| What is needed |
Please restate each line of the data that follows word for word, skipping any image.

| Study material |
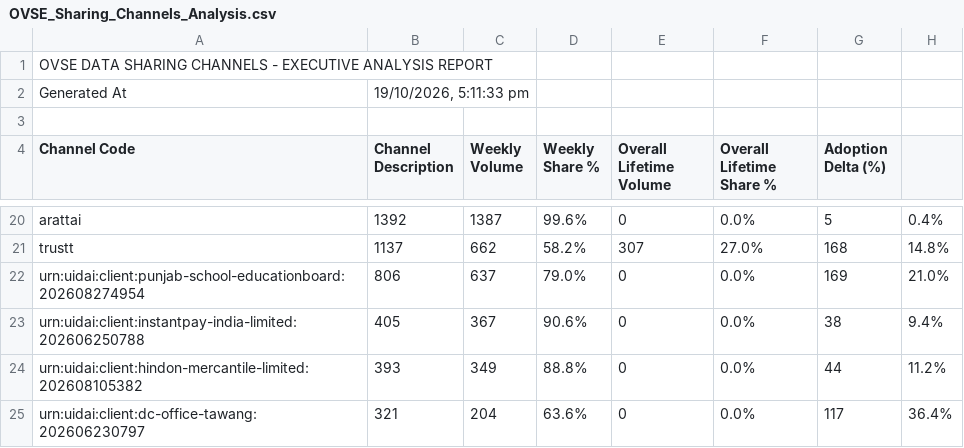
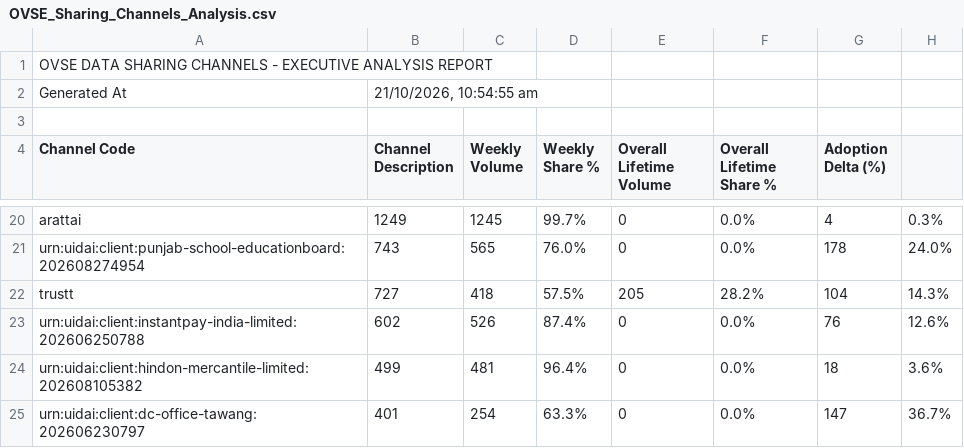
Before and after one commit to abee-narayan/OVSE-Dashboard, a CSV file: OVSE_Sharing_Channels_Analysis.csv, drawn as a sheet; only a part is shown, gaps mark what is left out; removed rows and columns are numbered as before the commit, all else as after; the diff covers the shown part only; the diff names each change by its address in the sheet, - before the commit and + after, or states it on an @@ line.

```diff
--- a/OVSE_Sharing_Channels_Analysis.csv
+++ b/OVSE_Sharing_Channels_Analysis.csv
-B2 (Channel Description): 19/10/2026, 5:11:33 pm
+B2 (Channel Description): 21/10/2026, 10:54:55 am
-B20 (Channel Description): 1392
+B20 (Channel Description): 1249
-C20 (Weekly Volume): 1387
+C20 (Weekly Volume): 1245
-D20 (Weekly Share %): 99.6%
+D20 (Weekly Share %): 99.7%
-G20 (Adoption Delta (%)): 5
+G20 (Adoption Delta (%)): 4
-H20: 0.4%
+H20: 0.3%
-row 21: trustt | 1137 | 662 | 58.2% | 307 | 27.0% | 168 | 14.8%
-B21 (Channel Description): 806
+B21 (Channel Description): 743
-C21 (Weekly Volume): 637
+C21 (Weekly Volume): 565
-D21 (Weekly Share %): 79.0%
+D21 (Weekly Share %): 76.0%
-G21 (Adoption Delta (%)): 169
+G21 (Adoption Delta (%)): 178
-H21: 21.0%
+H21: 24.0%
+row 22: trustt | 727 | 418 | 57.5% | 205 | 28.2% | 104 | 14.3%
-B23 (Channel Description): 405
+B23 (Channel Description): 602
-C23 (Weekly Volume): 367
+C23 (Weekly Volume): 526
-D23 (Weekly Share %): 90.6%
+D23 (Weekly Share %): 87.4%
-G23 (Adoption Delta (%)): 38
+G23 (Adoption Delta (%)): 76
-H23: 9.4%
+H23: 12.6%
-B24 (Channel Description): 393
+B24 (Channel Description): 499
-C24 (Weekly Volume): 349
+C24 (Weekly Volume): 481
-D24 (Weekly Share %): 88.8%
+D24 (Weekly Share %): 96.4%
-G24 (Adoption Delta (%)): 44
+G24 (Adoption Delta (%)): 18
-H24: 11.2%
+H24: 3.6%
-B25 (Channel Description): 321
+B25 (Channel Description): 401
-C25 (Weekly Volume): 204
+C25 (Weekly Volume): 254
-D25 (Weekly Share %): 63.6%
+D25 (Weekly Share %): 63.3%
-G25 (Adoption Delta (%)): 117
+G25 (Adoption Delta (%)): 147
-H25: 36.4%
+H25: 36.7%
```
Also changed, not shown: 1 added row, 1 removed row and 54 edited cells elsewhere in this file, OVSE_Error_Code_Analysis.csv, OVSE_Executive_Summary_Report.csv, 6 other files.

| Result of the task |
Before and after one commit to abee-narayan/OVSE-Dashboard, a CSV file: OVSE_Sharing_Channels_Analysis.csv, drawn as a sheet; only a part is shown, gaps mark what is left out; removed rows and columns are numbered as before the commit, all else as after; the diff covers the shown part only; the diff names each change by its address in the sheet, - before the commit and + after, or states it on an @@ line.

```diff
--- a/OVSE_Sharing_Channels_Analysis.csv
+++ b/OVSE_Sharing_Channels_Analysis.csv
-B2 (Channel Description): 19/10/2026, 5:11:33 pm
+B2 (Channel Description): 21/10/2026, 10:54:55 am
-B20 (Channel Description): 1392
+B20 (Channel Description): 1249
-C20 (Weekly Volume): 1387
+C20 (Weekly Volume): 1245
-D20 (Weekly Share %): 99.6%
+D20 (Weekly Share %): 99.7%
-G20 (Adoption Delta (%)): 5
+G20 (Adoption Delta (%)): 4
-H20: 0.4%
+H20: 0.3%
-row 21: trustt | 1137 | 662 | 58.2% | 307 | 27.0% | 168 | 14.8%
-B21 (Channel Description): 806
+B21 (Channel Description): 743
-C21 (Weekly Volume): 637
+C21 (Weekly Volume): 565
-D21 (Weekly Share %): 79.0%
+D21 (Weekly Share %): 76.0%
-G21 (Adoption Delta (%)): 169
+G21 (Adoption Delta (%)): 178
-H21: 21.0%
+H21: 24.0%
+row 22: trustt | 727 | 418 | 57.5% | 205 | 28.2% | 104 | 14.3%
-B23 (Channel Description): 405
+B23 (Channel Description): 602
-C23 (Weekly Volume): 367
+C23 (Weekly Volume): 526
-D23 (Weekly Share %): 90.6%
+D23 (Weekly Share %): 87.4%
-G23 (Adoption Delta (%)): 38
+G23 (Adoption Delta (%)): 76
-H23: 9.4%
+H23: 12.6%
-B24 (Channel Description): 393
+B24 (Channel Description): 499
-C24 (Weekly Volume): 349
+C24 (Weekly Volume): 481
-D24 (Weekly Share %): 88.8%
+D24 (Weekly Share %): 96.4%
-G24 (Adoption Delta (%)): 44
+G24 (Adoption Delta (%)): 18
-H24: 11.2%
+H24: 3.6%
-B25 (Channel Description): 321
+B25 (Channel Description): 401
-C25 (Weekly Volume): 204
+C25 (Weekly Volume): 254
-D25 (Weekly Share %): 63.6%
+D25 (Weekly Share %): 63.3%
-G25 (Adoption Delta (%)): 117
+G25 (Adoption Delta (%)): 147
-H25: 36.4%
+H25: 36.7%
```
Also changed, not shown: 1 added row, 1 removed row and 54 edited cells elsewhere in this file, OVSE_Error_Code_Analysis.csv, OVSE_Executive_Summary_Report.csv, 6 other files.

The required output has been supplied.